Somewhere in the ’60s, a group of approximately twenty Swiss watch brands gathered together to work on a Swiss-made quartz movement resulting in the Beta-21 quartz caliber in 1969.
Rolex was among the brands working on this quartz movement and they introduced the reference 5100. Shortly after, Rolex left the project and started working on their own quartz movement. However, this took quite a while and the angular case with the domed bezel on top and the integrated bracelet were already manufactured. And so, in 1977, the 1530 was born: a Rolex with an automatic caliber 1570 in an Oysterquartz case. Apart from its case design, this watch also has a striking dial.
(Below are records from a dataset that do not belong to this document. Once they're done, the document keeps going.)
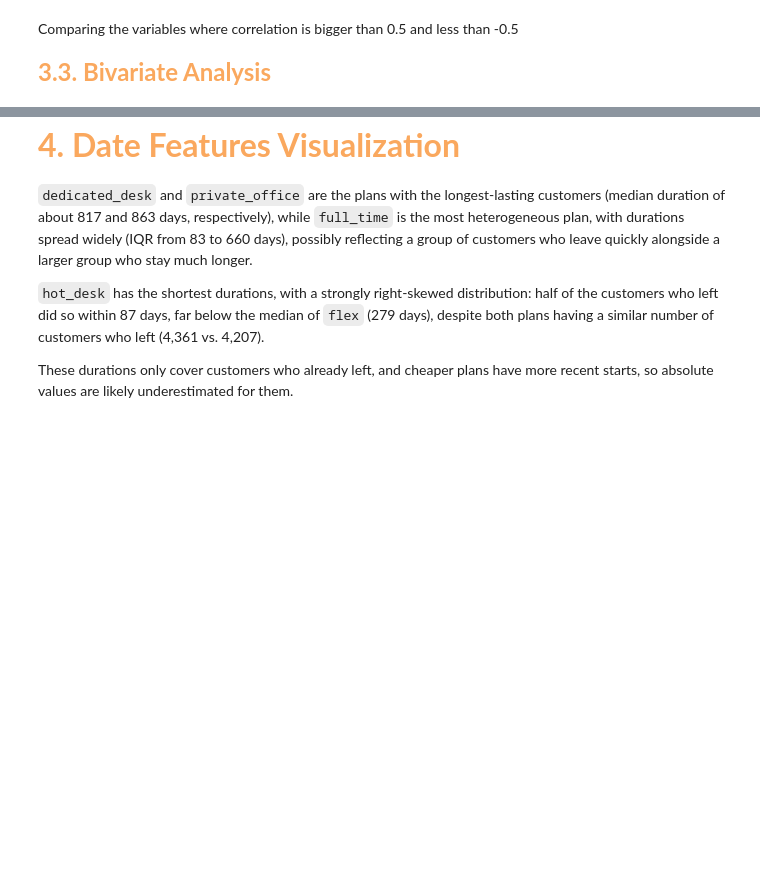
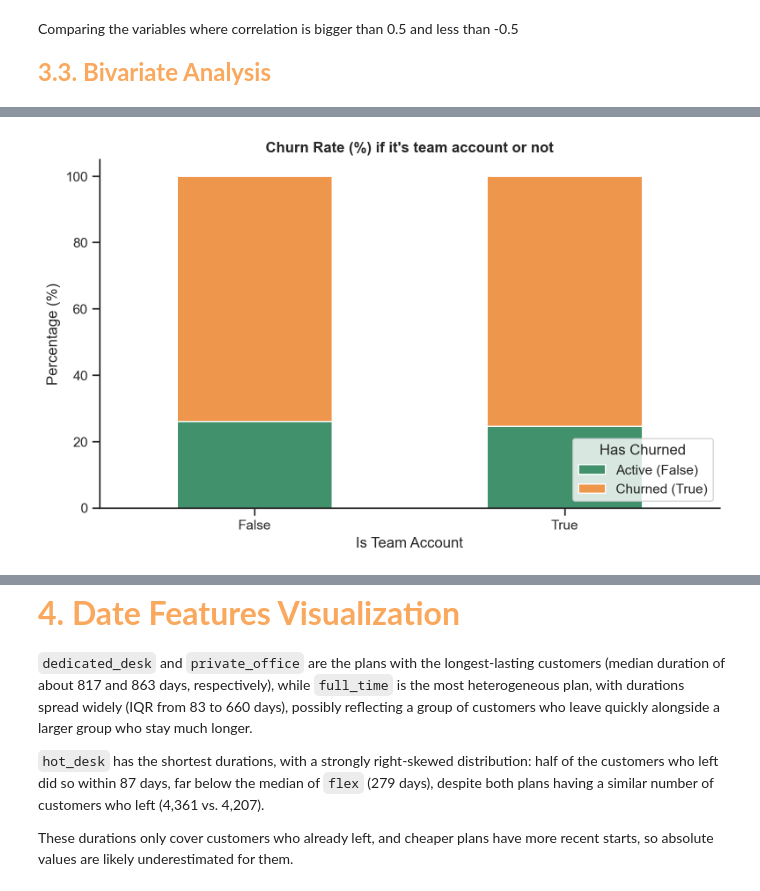
Before and after one commit to saradfalves/DM_Group20, a Jupyter notebook: notebooks/Group20_EDA_Code - editado.ipynb, the cells around one changed output, grey strips where cells are left out. Cells and saved outputs as stored; diff of their text form; code cells hidden in the pictures; blank space fills up the shorter version.

Commit message:
Invidual vs Team

```diff
--- a/notebooks/Group20_EDA_Code - editado.ipynb
+++ b/notebooks/Group20_EDA_Code - editado.ipynb
@@ -1532,0 +1535,19 @@ plt.show()
+# %%
+df_team_analysis = df_nodups.copy()
+
+df_team_analysis["has_churned"] = df_team_analysis["membership_end"] != pd.to_datetime("1970-01-01")
+
+ct_churn = pd.crosstab(
+    df_team_analysis["is_team_account"],
+    df_team_analysis["has_churned"],
+     margins=True
+)
+display(ct_churn)
+
+ct_churn_pct = (pd.crosstab(
+    df_team_analysis["is_team_account"],
+    df_team_analysis["has_churned"],
+    normalize="index",
+    margins=True
+) * 100).round(2)
+display(ct_churn_pct)
@@ -1532,0 +1565,19 @@ plt.show()
+# %%
+with sns.axes_style("ticks"):
+    ax = ct_churn_pct.drop("All", errors="ignore").plot.bar(
+        stacked=True,
+        color=[main_color, colors[4]],
+        figsize=(8, 5)
+    )
+
+ax.set_title("Churn Rate (%) if it's team account or not", fontweight="bold")
+ax.set_xlabel("Is Team Account")
+ax.set_ylabel("Percentage (%)")
+ax.tick_params(axis="x", rotation=0)
+ax.legend(title="Has Churned", labels=["Active (False)", "Churned (True)"], loc="lower right")
+
+sns.despine()
+plt.tight_layout()
+plt.show()
+# %% [output]
+[figure, added]
```
Also changed, not shown: parts of 12 cells of this notebook.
It has discoloured to (almost) champagne gold but the most unique aspect is the rehaut, which slopes downwards towards the centre of the dial. Moreover, Rolex has placed the minute track and lume plots on the rehaut. This example dates back to 1977 since this is the only year that Rolex produced this reference. The design shows many similarities with other iconic ’70s models like the Royal Oak and Nautilus; the integrated bracelet, for example. A unique feature is that this piece still has its original bracelet, whereas most 1530’s have an Oysterquartz bracelet, which came later and looks slightly different. Furthermore, normally the reference number and serial number are stamped between the lugs at the 12-hour and respectively 6-hour position. Nevertheless, because of the design of the 1530 this is impossible and therefore, it is stamped on the lugs and in this case, still clearly visible which indicates the watch has barely been polished. The dial has applied stick markers, the S.C.O.C. text above the 6-hour position, the date aperture on the 3-hour position and is protected by a sapphire crystal.